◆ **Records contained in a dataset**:
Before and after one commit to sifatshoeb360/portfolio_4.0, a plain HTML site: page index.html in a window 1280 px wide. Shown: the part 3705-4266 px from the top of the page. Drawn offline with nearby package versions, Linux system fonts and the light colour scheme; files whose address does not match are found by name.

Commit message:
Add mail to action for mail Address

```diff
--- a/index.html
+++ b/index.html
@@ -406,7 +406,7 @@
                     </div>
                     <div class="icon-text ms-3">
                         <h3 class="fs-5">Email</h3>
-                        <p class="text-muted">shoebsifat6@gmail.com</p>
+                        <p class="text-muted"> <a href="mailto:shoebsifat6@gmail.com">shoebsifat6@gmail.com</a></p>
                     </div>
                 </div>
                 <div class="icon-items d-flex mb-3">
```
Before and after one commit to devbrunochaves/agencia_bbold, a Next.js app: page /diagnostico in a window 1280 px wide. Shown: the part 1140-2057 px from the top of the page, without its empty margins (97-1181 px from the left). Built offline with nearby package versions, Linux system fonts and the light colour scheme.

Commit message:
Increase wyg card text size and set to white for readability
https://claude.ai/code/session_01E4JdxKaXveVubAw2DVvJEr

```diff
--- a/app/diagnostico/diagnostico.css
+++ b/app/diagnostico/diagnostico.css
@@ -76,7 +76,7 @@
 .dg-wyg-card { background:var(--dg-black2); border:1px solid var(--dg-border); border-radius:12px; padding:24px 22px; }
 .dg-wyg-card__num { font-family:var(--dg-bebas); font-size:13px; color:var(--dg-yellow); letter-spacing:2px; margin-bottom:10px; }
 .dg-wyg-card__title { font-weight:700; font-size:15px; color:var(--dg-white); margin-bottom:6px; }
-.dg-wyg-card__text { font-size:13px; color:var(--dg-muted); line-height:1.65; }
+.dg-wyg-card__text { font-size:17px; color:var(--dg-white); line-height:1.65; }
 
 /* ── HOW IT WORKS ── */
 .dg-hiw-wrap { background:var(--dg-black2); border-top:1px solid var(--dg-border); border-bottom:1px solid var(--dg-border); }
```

◆ **What to produce**: Copy every entry exactly; no part may be left out.

◆ **Your response**:
Before and after one commit to sifatshoeb360/portfolio_4.0, a plain HTML site: page index.html in a window 1280 px wide. Shown: the part 3705-4266 px from the top of the page. Drawn offline with nearby package versions, Linux system fonts and the light colour scheme; files whose address does not match are found by name.

Commit message:
Add mail to action for mail Address

```diff
--- a/index.html
+++ b/index.html
@@ -406,7 +406,7 @@
                     </div>
                     <div class="icon-text ms-3">
                         <h3 class="fs-5">Email</h3>
-                        <p class="text-muted">shoebsifat6@gmail.com</p>
+                        <p class="text-muted"> <a href="mailto:shoebsifat6@gmail.com">shoebsifat6@gmail.com</a></p>
                     </div>
                 </div>
                 <div class="icon-items d-flex mb-3">
```
Before and after one commit to devbrunochaves/agencia_bbold, a Next.js app: page /diagnostico in a window 1280 px wide. Shown: the part 1140-2057 px from the top of the page, without its empty margins (97-1181 px from the left). Built offline with nearby package versions, Linux system fonts and the light colour scheme.

Commit message:
Increase wyg card text size and set to white for readability
https://claude.ai/code/session_01E4JdxKaXveVubAw2DVvJEr

```diff
--- a/app/diagnostico/diagnostico.css
+++ b/app/diagnostico/diagnostico.css
@@ -76,7 +76,7 @@
 .dg-wyg-card { background:var(--dg-black2); border:1px solid var(--dg-border); border-radius:12px; padding:24px 22px; }
 .dg-wyg-card__num { font-family:var(--dg-bebas); font-size:13px; color:var(--dg-yellow); letter-spacing:2px; margin-bottom:10px; }
 .dg-wyg-card__title { font-weight:700; font-size:15px; color:var(--dg-white); margin-bottom:6px; }
-.dg-wyg-card__text { font-size:13px; color:var(--dg-muted); line-height:1.65; }
+.dg-wyg-card__text { font-size:17px; color:var(--dg-white); line-height:1.65; }
 
 /* ── HOW IT WORKS ── */
 .dg-hiw-wrap { background:var(--dg-black2); border-top:1px solid var(--dg-border); border-bottom:1px solid var(--dg-border); }
```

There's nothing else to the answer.